How to Encrypt Online Files
Tech

How to Encrypt Online Files

Did you know that the first half of 2019 saw more than 50% more data breaches than the same period in 2018?

Data breaches have become increasingly common in our modern technological world. But when we think of data breaches, we often think of Fortune 500 companies and well-known businesses. After all, look at how much media attention Capital One got last year after their major security breach.

What we often don’t hear about is personal breaches in data, despite how prevalent they are. These types of breaches happen when people are too trusting on the internet, reuse the same passwords multiple times, and fall prey to phishing scams.

Hackers have become highly motivated to access as many accounts as possible. Why? Because despite what the police tell you, crime does pay. Hackers are highly motivated by the payout they will receive for your confidential information.

So what can you be doing to protect yourself online? The answer to that is easy.
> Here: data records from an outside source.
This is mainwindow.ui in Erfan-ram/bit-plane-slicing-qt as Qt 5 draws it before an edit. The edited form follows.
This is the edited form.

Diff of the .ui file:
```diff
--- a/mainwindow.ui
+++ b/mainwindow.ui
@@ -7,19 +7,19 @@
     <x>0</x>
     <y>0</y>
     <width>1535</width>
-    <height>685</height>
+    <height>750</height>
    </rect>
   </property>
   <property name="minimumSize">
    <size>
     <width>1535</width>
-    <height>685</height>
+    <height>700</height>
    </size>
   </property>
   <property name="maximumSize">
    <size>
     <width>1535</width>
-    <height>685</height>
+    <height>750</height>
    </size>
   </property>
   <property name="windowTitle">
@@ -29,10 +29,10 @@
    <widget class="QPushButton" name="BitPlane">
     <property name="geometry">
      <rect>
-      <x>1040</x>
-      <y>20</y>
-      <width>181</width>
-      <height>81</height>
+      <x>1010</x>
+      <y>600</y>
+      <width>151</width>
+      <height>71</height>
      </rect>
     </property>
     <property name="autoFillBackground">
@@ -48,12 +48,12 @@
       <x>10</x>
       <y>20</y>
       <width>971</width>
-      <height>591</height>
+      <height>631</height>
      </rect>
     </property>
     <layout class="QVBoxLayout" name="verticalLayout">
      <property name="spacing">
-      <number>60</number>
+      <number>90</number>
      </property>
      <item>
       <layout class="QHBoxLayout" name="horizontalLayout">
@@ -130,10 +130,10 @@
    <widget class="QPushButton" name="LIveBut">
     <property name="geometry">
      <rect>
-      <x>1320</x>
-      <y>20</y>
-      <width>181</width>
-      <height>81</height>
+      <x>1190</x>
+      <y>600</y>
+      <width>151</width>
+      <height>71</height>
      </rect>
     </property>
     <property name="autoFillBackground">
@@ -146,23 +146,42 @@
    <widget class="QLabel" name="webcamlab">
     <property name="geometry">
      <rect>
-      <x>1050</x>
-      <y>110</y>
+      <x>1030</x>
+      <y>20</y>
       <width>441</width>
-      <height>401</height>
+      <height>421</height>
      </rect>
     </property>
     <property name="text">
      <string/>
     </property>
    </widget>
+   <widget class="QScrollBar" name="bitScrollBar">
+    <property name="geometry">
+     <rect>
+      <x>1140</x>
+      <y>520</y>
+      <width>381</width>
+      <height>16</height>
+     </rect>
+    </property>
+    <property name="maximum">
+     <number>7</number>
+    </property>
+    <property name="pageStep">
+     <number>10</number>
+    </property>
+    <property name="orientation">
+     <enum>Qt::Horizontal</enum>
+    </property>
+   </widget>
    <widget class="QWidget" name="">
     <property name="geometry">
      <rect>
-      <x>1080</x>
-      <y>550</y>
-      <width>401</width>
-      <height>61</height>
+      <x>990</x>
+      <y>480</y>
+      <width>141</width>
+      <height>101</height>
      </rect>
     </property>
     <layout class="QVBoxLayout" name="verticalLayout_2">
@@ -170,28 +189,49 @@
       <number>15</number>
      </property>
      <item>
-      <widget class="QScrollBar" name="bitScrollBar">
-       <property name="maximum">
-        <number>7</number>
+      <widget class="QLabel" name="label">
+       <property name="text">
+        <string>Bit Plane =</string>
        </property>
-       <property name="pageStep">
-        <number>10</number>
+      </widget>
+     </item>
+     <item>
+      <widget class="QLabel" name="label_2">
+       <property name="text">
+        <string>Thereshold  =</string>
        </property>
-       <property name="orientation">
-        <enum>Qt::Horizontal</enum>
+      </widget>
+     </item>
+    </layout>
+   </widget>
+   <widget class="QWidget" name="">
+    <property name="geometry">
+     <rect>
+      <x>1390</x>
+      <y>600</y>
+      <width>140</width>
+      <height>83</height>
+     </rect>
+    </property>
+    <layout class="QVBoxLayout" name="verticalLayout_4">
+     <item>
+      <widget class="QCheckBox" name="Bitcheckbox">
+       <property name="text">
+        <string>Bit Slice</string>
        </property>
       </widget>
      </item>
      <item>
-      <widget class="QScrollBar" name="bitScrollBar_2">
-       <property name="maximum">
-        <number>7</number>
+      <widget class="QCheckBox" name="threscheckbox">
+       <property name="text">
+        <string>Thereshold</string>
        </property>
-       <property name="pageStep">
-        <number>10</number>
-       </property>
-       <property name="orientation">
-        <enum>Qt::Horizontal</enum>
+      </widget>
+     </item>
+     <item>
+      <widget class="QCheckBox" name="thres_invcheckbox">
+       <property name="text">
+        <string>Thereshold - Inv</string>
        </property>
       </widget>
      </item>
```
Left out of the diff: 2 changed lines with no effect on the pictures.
Encrypting the files you upload will help to keep your information secure and out of the hands of hackers who look to profit from it.

If you’re new to encrypting files, keep reading to get the inside scoop on how it’s done.

What is Encryption?

Before you can understand how to encrypt a file online, you should have a basic understanding of what encryption means. After all, if you don’t understand how it works, you won’t understand how it keeps you safe.

The encryption process scrambles the readable text in your data so that no unauthorized people can gain access to it. The type of data that encryption can protect is massive. From your running logs on your fitness app to your secure banking details stored online, encrypting your information will always make it more secure.

That being said, there are many different ways that you can encrypt your online data. We recommend checking out the options below to get you one step closer to complete online security.

Password Managers

One of the easiest ways for hackers to breach your data is through weak passwords. A password management tool helps you to create stronger, difficult-to-guess passwords, and stores them for you in an encrypted online vault.

Keep in mind that while your browser probably has a password manager built-in, it’s not going to be as effective. When you compare Safari’s built-in password manager to this third-party password manager for Mac and iPhone, the differences are incomparable.

Safari’s built-in browser only saves your passwords in Safari, and Apple actually has a legal obligation to share your information with third parties. Third-party apps don’t have this legal obligation to share your data, making them a more secure choice for password storage. Most third-party apps are designed to be used across multiple devices and browsers as well, making it easier for you to log in to your accounts from wherever you choose.

Symmetric Keys

Symmetric keys are a common method of file encryption and are fairly easy to use. The algorithms of these services protect your data by requiring a key to unlock it. The key that locks the data is the same one that unlocks it and can be a password or a string of random numbers and letters generated by a random number generator.

Symmetric keys work like house keys. Everyone that is granted entry gets an identical key to unlock the metaphorical door to the file. This type of encryption prevents any unintended recipients from being able to access and read your confidential data.

Symmetric keys are often how banks keep their confidential data away from prying eyes. Realistically speaking, if it’s good enough for the industry that houses the majority of the populations’ money, it’s good enough for personal use.

Asymmetric Keys

Much like their symmetric counterparts, asymmetric keys work the same way to protect your data, with a few slight differences.

With asymmetric encryption, the keys come in pairs. This means that while you can use one key to encrypt, or lock, a file, you need the paired key to decrypt, or unlock, the file. Asymmetric encryption has also been referred to as public-key cryptography, as users tend to make one key public while keeping the other key private.

This type of encryption is generally used for sending private messages because of the more public nature of this method. This method is recommended for people who need to send confidential information through messaging services, as it works to keep your information secure and assures you that only the intended recipient can access the files.

Final Thoughts

We think it’s great that you want to take your online security more seriously. File encryption is one of the many steps that you can take to protect yourself from the threats of the online world.

Now that you know more about how encryption works and why we recommend you use it, you’re ready to decide which method works for you.

Post Comment